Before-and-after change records
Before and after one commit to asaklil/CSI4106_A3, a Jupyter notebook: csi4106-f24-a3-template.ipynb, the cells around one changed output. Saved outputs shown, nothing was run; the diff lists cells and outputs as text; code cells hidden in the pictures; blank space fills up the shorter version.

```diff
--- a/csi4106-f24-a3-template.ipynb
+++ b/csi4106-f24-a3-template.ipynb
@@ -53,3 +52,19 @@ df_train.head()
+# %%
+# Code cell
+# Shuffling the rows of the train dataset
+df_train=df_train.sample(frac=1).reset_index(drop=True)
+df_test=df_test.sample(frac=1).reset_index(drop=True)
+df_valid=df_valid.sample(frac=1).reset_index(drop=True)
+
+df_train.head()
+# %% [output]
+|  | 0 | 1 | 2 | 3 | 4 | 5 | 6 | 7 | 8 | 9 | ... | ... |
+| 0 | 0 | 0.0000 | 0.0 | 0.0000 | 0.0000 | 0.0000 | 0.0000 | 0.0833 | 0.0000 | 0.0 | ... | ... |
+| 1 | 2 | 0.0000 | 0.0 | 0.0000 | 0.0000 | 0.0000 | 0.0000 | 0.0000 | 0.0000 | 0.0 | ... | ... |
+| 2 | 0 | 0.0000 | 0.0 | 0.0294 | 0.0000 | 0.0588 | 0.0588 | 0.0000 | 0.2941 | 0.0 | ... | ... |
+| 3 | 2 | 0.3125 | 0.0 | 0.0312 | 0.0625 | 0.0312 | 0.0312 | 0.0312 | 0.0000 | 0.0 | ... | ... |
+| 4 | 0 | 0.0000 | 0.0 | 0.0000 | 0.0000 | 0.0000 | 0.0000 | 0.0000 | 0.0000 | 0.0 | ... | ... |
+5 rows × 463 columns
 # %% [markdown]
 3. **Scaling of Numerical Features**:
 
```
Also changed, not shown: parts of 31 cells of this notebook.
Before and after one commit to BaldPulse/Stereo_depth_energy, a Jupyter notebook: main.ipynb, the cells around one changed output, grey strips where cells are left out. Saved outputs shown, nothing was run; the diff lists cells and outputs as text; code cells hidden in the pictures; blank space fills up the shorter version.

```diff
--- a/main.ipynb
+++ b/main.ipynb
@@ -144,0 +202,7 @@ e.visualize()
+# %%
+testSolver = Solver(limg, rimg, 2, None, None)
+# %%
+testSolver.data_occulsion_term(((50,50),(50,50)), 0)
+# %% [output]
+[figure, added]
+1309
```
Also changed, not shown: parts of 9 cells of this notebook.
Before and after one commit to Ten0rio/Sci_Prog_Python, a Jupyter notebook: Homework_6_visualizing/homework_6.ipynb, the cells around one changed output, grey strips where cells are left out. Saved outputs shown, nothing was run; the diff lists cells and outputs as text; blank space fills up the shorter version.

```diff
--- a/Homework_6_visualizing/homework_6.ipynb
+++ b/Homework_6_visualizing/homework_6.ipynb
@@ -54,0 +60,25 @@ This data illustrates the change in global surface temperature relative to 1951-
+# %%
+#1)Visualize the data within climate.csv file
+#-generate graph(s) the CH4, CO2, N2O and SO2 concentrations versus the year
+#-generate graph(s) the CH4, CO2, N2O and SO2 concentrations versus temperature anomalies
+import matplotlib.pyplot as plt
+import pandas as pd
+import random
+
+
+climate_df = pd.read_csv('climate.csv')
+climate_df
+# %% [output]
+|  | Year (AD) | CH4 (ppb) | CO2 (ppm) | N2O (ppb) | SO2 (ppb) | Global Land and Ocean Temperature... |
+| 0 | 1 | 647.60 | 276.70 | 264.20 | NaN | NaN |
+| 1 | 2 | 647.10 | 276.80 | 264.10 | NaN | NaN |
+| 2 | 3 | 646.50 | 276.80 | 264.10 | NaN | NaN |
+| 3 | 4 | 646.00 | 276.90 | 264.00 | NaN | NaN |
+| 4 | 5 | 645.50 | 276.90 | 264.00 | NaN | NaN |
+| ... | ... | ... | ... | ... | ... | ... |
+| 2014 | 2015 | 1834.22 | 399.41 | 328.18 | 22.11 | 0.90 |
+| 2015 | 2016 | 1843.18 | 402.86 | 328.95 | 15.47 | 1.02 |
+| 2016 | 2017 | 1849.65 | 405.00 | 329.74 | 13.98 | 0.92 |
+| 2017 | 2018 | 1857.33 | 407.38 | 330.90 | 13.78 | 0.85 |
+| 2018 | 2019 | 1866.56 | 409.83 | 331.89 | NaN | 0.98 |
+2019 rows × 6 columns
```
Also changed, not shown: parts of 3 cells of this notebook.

§ **Aim of the exercise**: Your answer must be the full set of entries, copied exactly.

§ **Result of this exercise**:
Before and after one commit to asaklil/CSI4106_A3, a Jupyter notebook: csi4106-f24-a3-template.ipynb, the cells around one changed output. Saved outputs shown, nothing was run; the diff lists cells and outputs as text; code cells hidden in the pictures; blank space fills up the shorter version.

```diff
--- a/csi4106-f24-a3-template.ipynb
+++ b/csi4106-f24-a3-template.ipynb
@@ -53,3 +52,19 @@ df_train.head()
+# %%
+# Code cell
+# Shuffling the rows of the train dataset
+df_train=df_train.sample(frac=1).reset_index(drop=True)
+df_test=df_test.sample(frac=1).reset_index(drop=True)
+df_valid=df_valid.sample(frac=1).reset_index(drop=True)
+
+df_train.head()
+# %% [output]
+|  | 0 | 1 | 2 | 3 | 4 | 5 | 6 | 7 | 8 | 9 | ... | ... |
+| 0 | 0 | 0.0000 | 0.0 | 0.0000 | 0.0000 | 0.0000 | 0.0000 | 0.0833 | 0.0000 | 0.0 | ... | ... |
+| 1 | 2 | 0.0000 | 0.0 | 0.0000 | 0.0000 | 0.0000 | 0.0000 | 0.0000 | 0.0000 | 0.0 | ... | ... |
+| 2 | 0 | 0.0000 | 0.0 | 0.0294 | 0.0000 | 0.0588 | 0.0588 | 0.0000 | 0.2941 | 0.0 | ... | ... |
+| 3 | 2 | 0.3125 | 0.0 | 0.0312 | 0.0625 | 0.0312 | 0.0312 | 0.0312 | 0.0000 | 0.0 | ... | ... |
+| 4 | 0 | 0.0000 | 0.0 | 0.0000 | 0.0000 | 0.0000 | 0.0000 | 0.0000 | 0.0000 | 0.0 | ... | ... |
+5 rows × 463 columns
 # %% [markdown]
 3. **Scaling of Numerical Features**:
 
```
Also changed, not shown: parts of 31 cells of this notebook.
Before and after one commit to BaldPulse/Stereo_depth_energy, a Jupyter notebook: main.ipynb, the cells around one changed output, grey strips where cells are left out. Saved outputs shown, nothing was run; the diff lists cells and outputs as text; code cells hidden in the pictures; blank space fills up the shorter version.

```diff
--- a/main.ipynb
+++ b/main.ipynb
@@ -144,0 +202,7 @@ e.visualize()
+# %%
+testSolver = Solver(limg, rimg, 2, None, None)
+# %%
+testSolver.data_occulsion_term(((50,50),(50,50)), 0)
+# %% [output]
+[figure, added]
+1309
```
Also changed, not shown: parts of 9 cells of this notebook.
Before and after one commit to Ten0rio/Sci_Prog_Python, a Jupyter notebook: Homework_6_visualizing/homework_6.ipynb, the cells around one changed output, grey strips where cells are left out. Saved outputs shown, nothing was run; the diff lists cells and outputs as text; blank space fills up the shorter version.

```diff
--- a/Homework_6_visualizing/homework_6.ipynb
+++ b/Homework_6_visualizing/homework_6.ipynb
@@ -54,0 +60,25 @@ This data illustrates the change in global surface temperature relative to 1951-
+# %%
+#1)Visualize the data within climate.csv file
+#-generate graph(s) the CH4, CO2, N2O and SO2 concentrations versus the year
+#-generate graph(s) the CH4, CO2, N2O and SO2 concentrations versus temperature anomalies
+import matplotlib.pyplot as plt
+import pandas as pd
+import random
+
+
+climate_df = pd.read_csv('climate.csv')
+climate_df
+# %% [output]
+|  | Year (AD) | CH4 (ppb) | CO2 (ppm) | N2O (ppb) | SO2 (ppb) | Global Land and Ocean Temperature... |
+| 0 | 1 | 647.60 | 276.70 | 264.20 | NaN | NaN |
+| 1 | 2 | 647.10 | 276.80 | 264.10 | NaN | NaN |
+| 2 | 3 | 646.50 | 276.80 | 264.10 | NaN | NaN |
+| 3 | 4 | 646.00 | 276.90 | 264.00 | NaN | NaN |
+| 4 | 5 | 645.50 | 276.90 | 264.00 | NaN | NaN |
+| ... | ... | ... | ... | ... | ... | ... |
+| 2014 | 2015 | 1834.22 | 399.41 | 328.18 | 22.11 | 0.90 |
+| 2015 | 2016 | 1843.18 | 402.86 | 328.95 | 15.47 | 1.02 |
+| 2016 | 2017 | 1849.65 | 405.00 | 329.74 | 13.98 | 0.92 |
+| 2017 | 2018 | 1857.33 | 407.38 | 330.90 | 13.78 | 0.85 |
+| 2018 | 2019 | 1866.56 | 409.83 | 331.89 | NaN | 0.98 |
+2019 rows × 6 columns
```
Also changed, not shown: parts of 3 cells of this notebook.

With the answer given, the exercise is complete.